Across all entries below, how many lines include "plans"? Answer with the number alone.

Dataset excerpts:
******
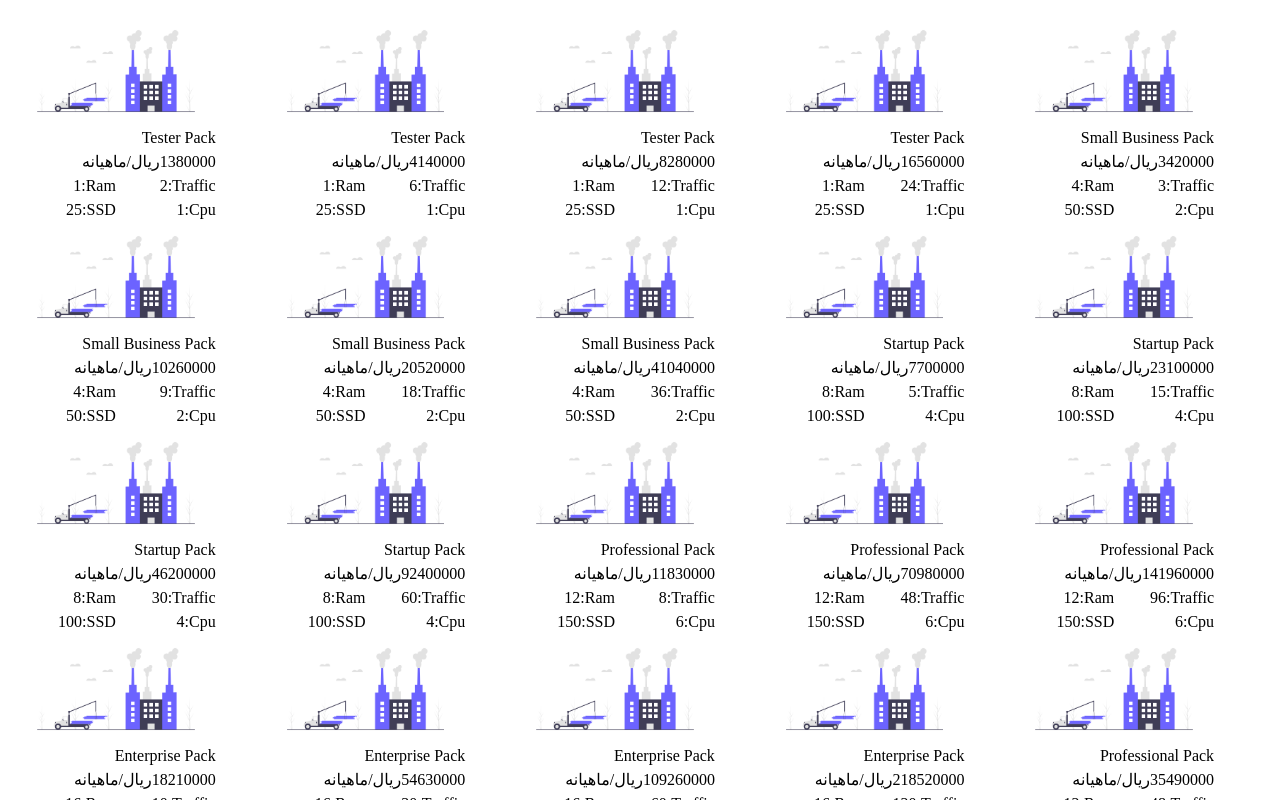
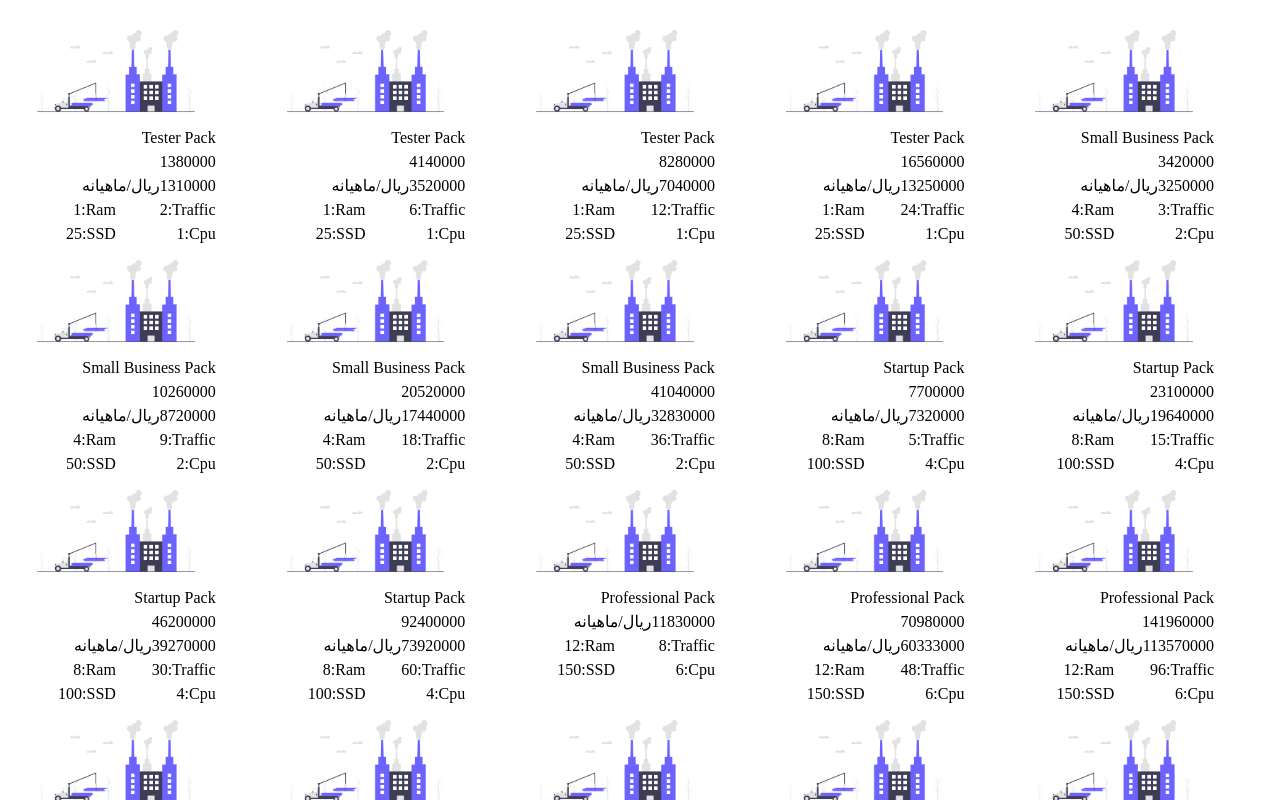
Before and after one commit to Sezar-SZ/mobinnet, a Vue app in the folder 04-mobinnet-plans/: page / in a window 1280 px wide. Built offline with nearby package versions, Linux system fonts and the light colour scheme.

Commit message:
Fix Old Data Presentation

```diff
--- a/04-mobinnet-plans/src/components/CloudPackageGroup.vue
+++ b/04-mobinnet-plans/src/components/CloudPackageGroup.vue
@@ -2,9 +2,9 @@
 	<div dir="rtl" class="flex w-[80%] flex-col">
 		<img src="../assets/icon.png" />
 		<h1>{{ apiData.packageName }}</h1>
-		<div v-if="isDiscount" class="oldPrice"></div>
+		<div v-if="isDiscount" class="oldPrice">{{ oldPrice }}</div>
 		<div class="currentPriceContainer flex">
-			<h2>{{ oldPrice }}</h2>
+			<h2>{{ currentPrice }}</h2>
 			<h2>ریال/ماهیانه</h2>
 		</div>
 		<div class="infoContainer grid grid-cols-2">
```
******
WORKED SOLUTION: 3